> [WHAT YOU WILL DO]
The pictures do not belong in the copy. Restate all of the records word for word.

*** MATERIAL TO PROCESS ***

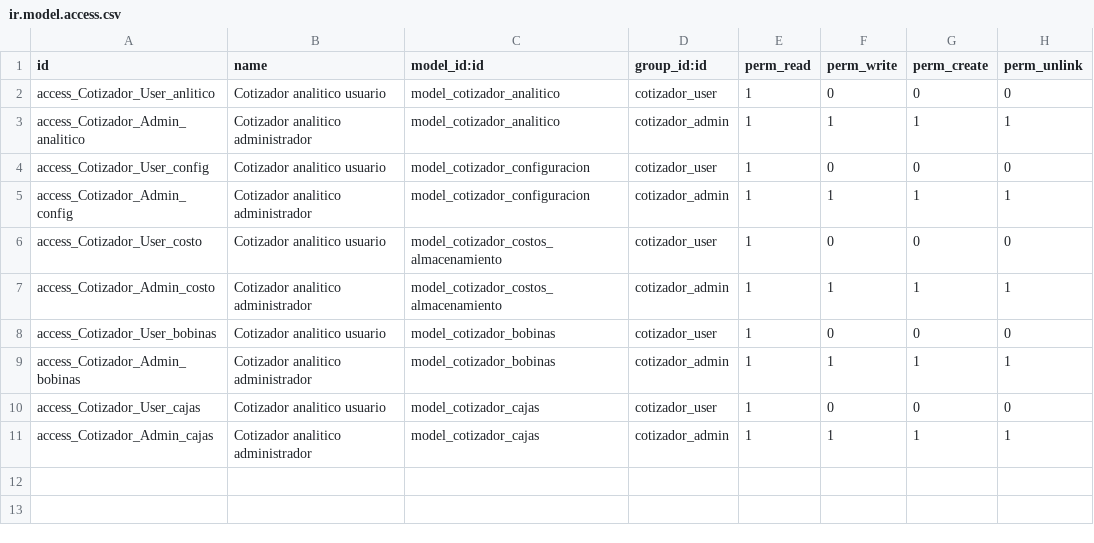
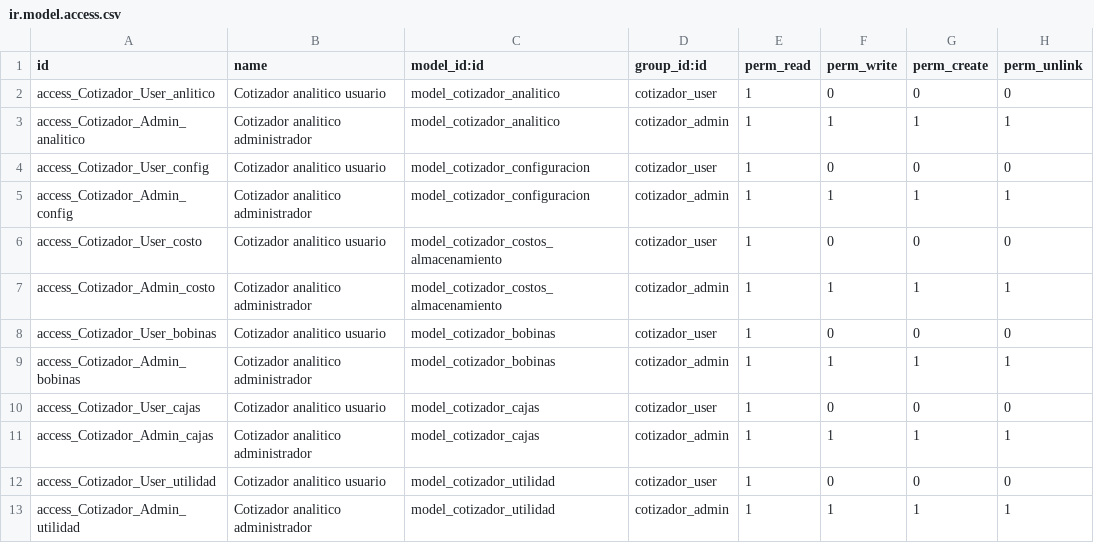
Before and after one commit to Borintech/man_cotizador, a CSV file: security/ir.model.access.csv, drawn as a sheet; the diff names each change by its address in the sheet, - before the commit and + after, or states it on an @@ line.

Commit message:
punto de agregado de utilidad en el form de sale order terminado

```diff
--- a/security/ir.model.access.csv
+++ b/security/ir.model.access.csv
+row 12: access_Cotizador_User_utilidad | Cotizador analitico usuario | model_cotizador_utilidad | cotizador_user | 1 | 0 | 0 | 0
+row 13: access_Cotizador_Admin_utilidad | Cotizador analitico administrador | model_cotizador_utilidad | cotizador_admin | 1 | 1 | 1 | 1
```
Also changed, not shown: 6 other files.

*** End of MATERIAL TO PROCESS ***

> [EXERCISE ANSWER]
Before and after one commit to Borintech/man_cotizador, a CSV file: security/ir.model.access.csv, drawn as a sheet; the diff names each change by its address in the sheet, - before the commit and + after, or states it on an @@ line.

Commit message:
punto de agregado de utilidad en el form de sale order terminado

```diff
--- a/security/ir.model.access.csv
+++ b/security/ir.model.access.csv
+row 12: access_Cotizador_User_utilidad | Cotizador analitico usuario | model_cotizador_utilidad | cotizador_user | 1 | 0 | 0 | 0
+row 13: access_Cotizador_Admin_utilidad | Cotizador analitico administrador | model_cotizador_utilidad | cotizador_admin | 1 | 1 | 1 | 1
```
Also changed, not shown: 6 other files.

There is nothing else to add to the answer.